### TASK BRIEF
From first line to last, write out the data precisely as shown.

※ ※ ※

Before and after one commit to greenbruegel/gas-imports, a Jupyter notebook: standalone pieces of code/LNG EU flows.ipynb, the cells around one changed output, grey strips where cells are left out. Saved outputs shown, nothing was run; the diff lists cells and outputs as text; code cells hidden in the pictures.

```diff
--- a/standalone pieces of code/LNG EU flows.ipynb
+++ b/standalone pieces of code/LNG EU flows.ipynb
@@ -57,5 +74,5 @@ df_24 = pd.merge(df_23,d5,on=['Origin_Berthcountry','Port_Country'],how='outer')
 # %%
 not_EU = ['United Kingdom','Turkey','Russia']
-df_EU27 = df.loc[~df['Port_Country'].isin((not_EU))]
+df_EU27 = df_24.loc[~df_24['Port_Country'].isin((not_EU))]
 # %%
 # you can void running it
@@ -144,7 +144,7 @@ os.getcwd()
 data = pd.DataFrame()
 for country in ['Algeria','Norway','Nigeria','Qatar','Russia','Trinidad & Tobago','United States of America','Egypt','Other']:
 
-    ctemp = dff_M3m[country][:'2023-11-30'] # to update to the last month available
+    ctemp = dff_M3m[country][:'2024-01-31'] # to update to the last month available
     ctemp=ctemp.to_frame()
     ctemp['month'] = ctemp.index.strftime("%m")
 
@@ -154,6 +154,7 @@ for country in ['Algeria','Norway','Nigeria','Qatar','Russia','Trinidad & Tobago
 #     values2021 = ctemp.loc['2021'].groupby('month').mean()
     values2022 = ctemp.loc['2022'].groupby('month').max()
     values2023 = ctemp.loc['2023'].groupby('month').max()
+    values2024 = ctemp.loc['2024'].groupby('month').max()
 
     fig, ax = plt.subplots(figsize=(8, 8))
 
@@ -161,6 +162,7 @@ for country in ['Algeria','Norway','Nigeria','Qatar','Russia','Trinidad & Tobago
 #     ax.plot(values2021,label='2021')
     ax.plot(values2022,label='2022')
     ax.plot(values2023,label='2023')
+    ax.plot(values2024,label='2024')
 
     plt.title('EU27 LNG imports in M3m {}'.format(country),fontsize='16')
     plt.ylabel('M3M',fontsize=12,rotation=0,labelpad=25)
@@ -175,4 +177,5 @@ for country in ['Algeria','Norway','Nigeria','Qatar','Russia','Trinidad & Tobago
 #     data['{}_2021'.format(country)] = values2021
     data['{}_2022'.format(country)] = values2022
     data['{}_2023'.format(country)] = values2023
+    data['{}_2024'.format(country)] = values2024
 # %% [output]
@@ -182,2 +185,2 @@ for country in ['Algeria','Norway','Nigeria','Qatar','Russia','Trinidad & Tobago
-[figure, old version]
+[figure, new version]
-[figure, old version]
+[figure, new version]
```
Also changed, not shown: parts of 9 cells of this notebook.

※ ※ ※

### OUTPUT FOR THIS EXERCISE
Before and after one commit to greenbruegel/gas-imports, a Jupyter notebook: standalone pieces of code/LNG EU flows.ipynb, the cells around one changed output, grey strips where cells are left out. Saved outputs shown, nothing was run; the diff lists cells and outputs as text; code cells hidden in the pictures.

```diff
--- a/standalone pieces of code/LNG EU flows.ipynb
+++ b/standalone pieces of code/LNG EU flows.ipynb
@@ -57,5 +74,5 @@ df_24 = pd.merge(df_23,d5,on=['Origin_Berthcountry','Port_Country'],how='outer')
 # %%
 not_EU = ['United Kingdom','Turkey','Russia']
-df_EU27 = df.loc[~df['Port_Country'].isin((not_EU))]
+df_EU27 = df_24.loc[~df_24['Port_Country'].isin((not_EU))]
 # %%
 # you can void running it
@@ -144,7 +144,7 @@ os.getcwd()
 data = pd.DataFrame()
 for country in ['Algeria','Norway','Nigeria','Qatar','Russia','Trinidad & Tobago','United States of America','Egypt','Other']:
 
-    ctemp = dff_M3m[country][:'2023-11-30'] # to update to the last month available
+    ctemp = dff_M3m[country][:'2024-01-31'] # to update to the last month available
     ctemp=ctemp.to_frame()
     ctemp['month'] = ctemp.index.strftime("%m")
 
@@ -154,6 +154,7 @@ for country in ['Algeria','Norway','Nigeria','Qatar','Russia','Trinidad & Tobago
 #     values2021 = ctemp.loc['2021'].groupby('month').mean()
     values2022 = ctemp.loc['2022'].groupby('month').max()
     values2023 = ctemp.loc['2023'].groupby('month').max()
+    values2024 = ctemp.loc['2024'].groupby('month').max()
 
     fig, ax = plt.subplots(figsize=(8, 8))
 
@@ -161,6 +162,7 @@ for country in ['Algeria','Norway','Nigeria','Qatar','Russia','Trinidad & Tobago
 #     ax.plot(values2021,label='2021')
     ax.plot(values2022,label='2022')
     ax.plot(values2023,label='2023')
+    ax.plot(values2024,label='2024')
 
     plt.title('EU27 LNG imports in M3m {}'.format(country),fontsize='16')
     plt.ylabel('M3M',fontsize=12,rotation=0,labelpad=25)
@@ -175,4 +177,5 @@ for country in ['Algeria','Norway','Nigeria','Qatar','Russia','Trinidad & Tobago
 #     data['{}_2021'.format(country)] = values2021
     data['{}_2022'.format(country)] = values2022
     data['{}_2023'.format(country)] = values2023
+    data['{}_2024'.format(country)] = values2024
 # %% [output]
@@ -182,2 +185,2 @@ for country in ['Algeria','Norway','Nigeria','Qatar','Russia','Trinidad & Tobago
-[figure, old version]
+[figure, new version]
-[figure, old version]
+[figure, new version]
```
Also changed, not shown: parts of 9 cells of this notebook.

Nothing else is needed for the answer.